California Medical Association votes to hike smoking age to 21
Members of the California Medical Association have voted to support raising the state's smoking age from 18 to 21.
The association, which represents 35,000 state physicians, voted to adopt the policy Sunday during its annual session in Anaheim that drew more than 400 delegates.
"I am very pleased that the CMA, in its wisdom, decided to support this policy," said Dr. Leonard Klay, an obstetrician-gynecologist from Santa Rosa, who introduced the measure.
"This is great news for the health of all Californians," he added. "We know that people who start smoking at a young age, especially, become addicted to deadly nicotine. My hope is that a higher age would help prevent some of these horrible smoking deaths people suffer."
The resolution was passed on a voice vote along with a dozen other resolutions with no dissent, Peter Warren, a spokesman for the CMA said Monday.
The resolution directs the association's lobbyists to support any legislation that would raise the legal age to buy, possess or receive tobacco products and paraphernalia.
No such legislation is pending in the state.
If a state lawmaker should propose such a law, the CMA has six full-time lobbyists that could be devoted to build coalitions in support of it, Warren said.
"This is probably something whose time has come, at least here, and it will come elsewhere," Warren said. "Of course, it requires some legislation and then we will support it."
The CMA for at least the last 20 years has been advocating anti-tobacco and anti-smoking measures. The organization, for example, supported the Smoke-free Workplace Act of 1994 that banned smoking in restaurants and most all other workplaces. The smoking ban was eventually extended to bars in January 1998.
All 50 states set a minimum age of at least 18 to buy tobacco products following a 1992 directive from Congress. In three other states, Alabama, Alaska and Utah, the legal age is 19.
The group's House of Delegates also voted to support increased fines and enforcement efforts to prevent minors from being exposed to tobacco products.
The American Lung Association does not support raising the legal smoking age, instead saying efforts would be better spent enforcing current laws.
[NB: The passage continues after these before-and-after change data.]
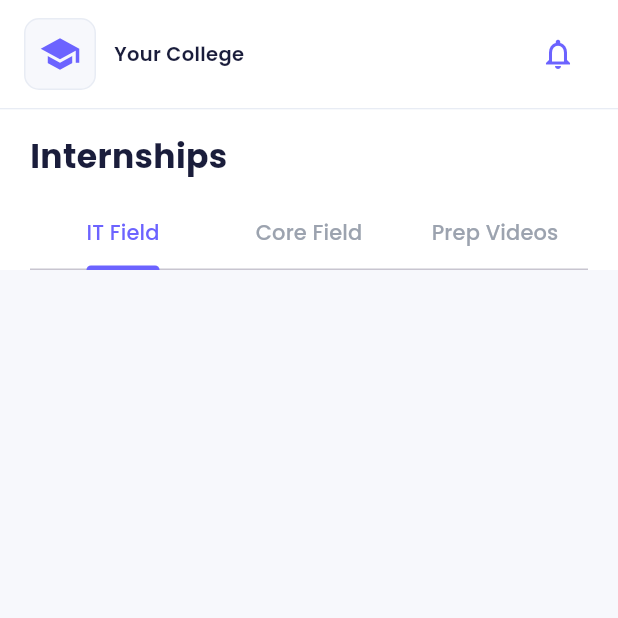
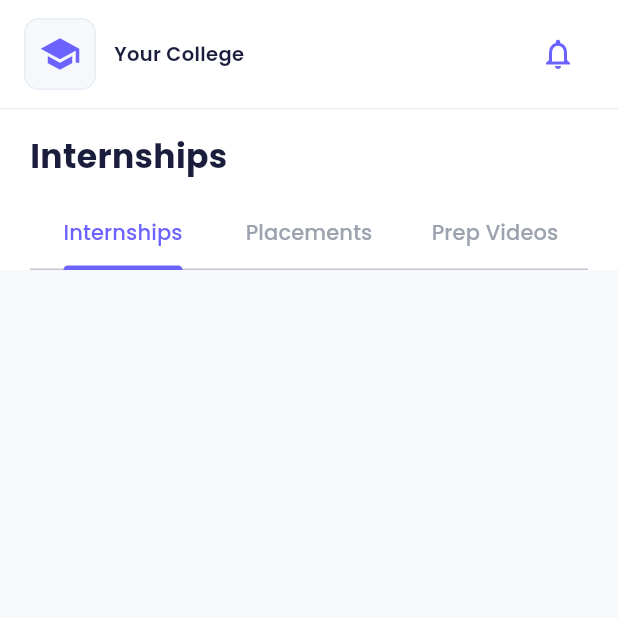
Before and after one commit to DUBASI123/MyVault, a Flutter app: the InternshipsScreen screen opened by its route, on a phone screen of 412 x 824 dp, the top half of it. Run offline on Flutter 3.47's test engine with Material 3 defaults, Android fonts, the phone set to English and light mode, and no system bars; our stand-ins replace cached_network_image, dio, file_picker, flutter_animate, flutter_riverpod, flutter_secure_storage and 8 more; accounts and stored records are empty.

Commit message:
feat: align Placement Desk uploads with Internships and Placements tabs in Internships Hub

```diff
--- a/lib/core/services/app_data_service.dart
+++ b/lib/core/services/app_data_service.dart
@@ -108,13 +108,11 @@ class AppDataService {
     return [];
   }
 
-  static Future<List<Map<String, dynamic>>> getInternships({String? type}) async {
+  static Future<List<Map<String, dynamic>>> getInternships({List<String>? types}) async {
     if (EnvConfig.isBackendConfigured) {
       try {
-        final list = await ApiClient.getList('/content/internships', query: {
-          if (type != null) 'type': type,
-        });
-        return list.map((e) {
+        final list = await ApiClient.getList('/content/internships');
+        final mappedList = list.map((e) {
           final m = Map<String, dynamic>.from(e as Map<String, dynamic>);
           return {
             'id': m['id']?.toString(),
@@ -130,6 +128,11 @@ class AppDataService {
             'status': m['status'],
           };
         }).toList();
+
+        if (types != null && types.isNotEmpty) {
+          return mappedList.where((item) => types.contains(item['type'])).toList();
+        }
+        return mappedList;
       } catch (e) {
         debugPrint('Backend internships error, falling back to Supabase: $e');
       }
@@ -137,8 +140,8 @@ class AppDataService {
     if (SupabaseService.isAvailable) {
       try {
         var query = SupabaseService.client.from('internships').select();
-        if (type != null) {
-          query = query.eq('type', type);
+        if (types != null && types.isNotEmpty) {
+          query = query.inFilter('type', types);
         }
         final response = await query.order('created_at', ascending: false);
         return (response as List).map((e) {
--- a/lib/features/internships/internships_screen.dart
+++ b/lib/features/internships/internships_screen.dart
@@ -60,8 +60,8 @@ class _InternshipsScreenState extends ConsumerState<InternshipsScreen>
                   unselectedLabelColor: AppColors.textLight,
                   indicatorColor: AppColors.primary,
                   tabs: const [
-                    Tab(text: 'IT Field'),
-                    Tab(text: 'Core Field'),
+                    Tab(text: 'Internships'),
+                    Tab(text: 'Placements'),
                     Tab(text: 'Prep Videos'),
                   ],
                 ),
@@ -72,8 +72,8 @@ class _InternshipsScreenState extends ConsumerState<InternshipsScreen>
             child: TabBarView(
               controller: _tabController,
               children: [
-                _list('IT'),
-                _list('core'),
+                _list(['internship', 'IT']),
+                _list(['placement', 'job', 'core']),
                 _videosList(),
               ],
             ),
@@ -83,9 +83,9 @@ class _InternshipsScreenState extends ConsumerState<InternshipsScreen>
     );
   }
 
-  Widget _list(String type) {
+  Widget _list(List<String> types) {
     return FutureBuilder<List<Map<String, dynamic>>>(
-      future: AppDataService.getInternships(type: type),
+      future: AppDataService.getInternships(types: types),
       builder: (context, snap) {
         if (snap.connectionState == ConnectionState.waiting) {
           return const Center(child: CircularProgressIndicator());
```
The Lung Association estimates about 90 percent of all smokers pick up the habit before the age of 21. More than 430,000 Americans die each year from smoking-related diseases.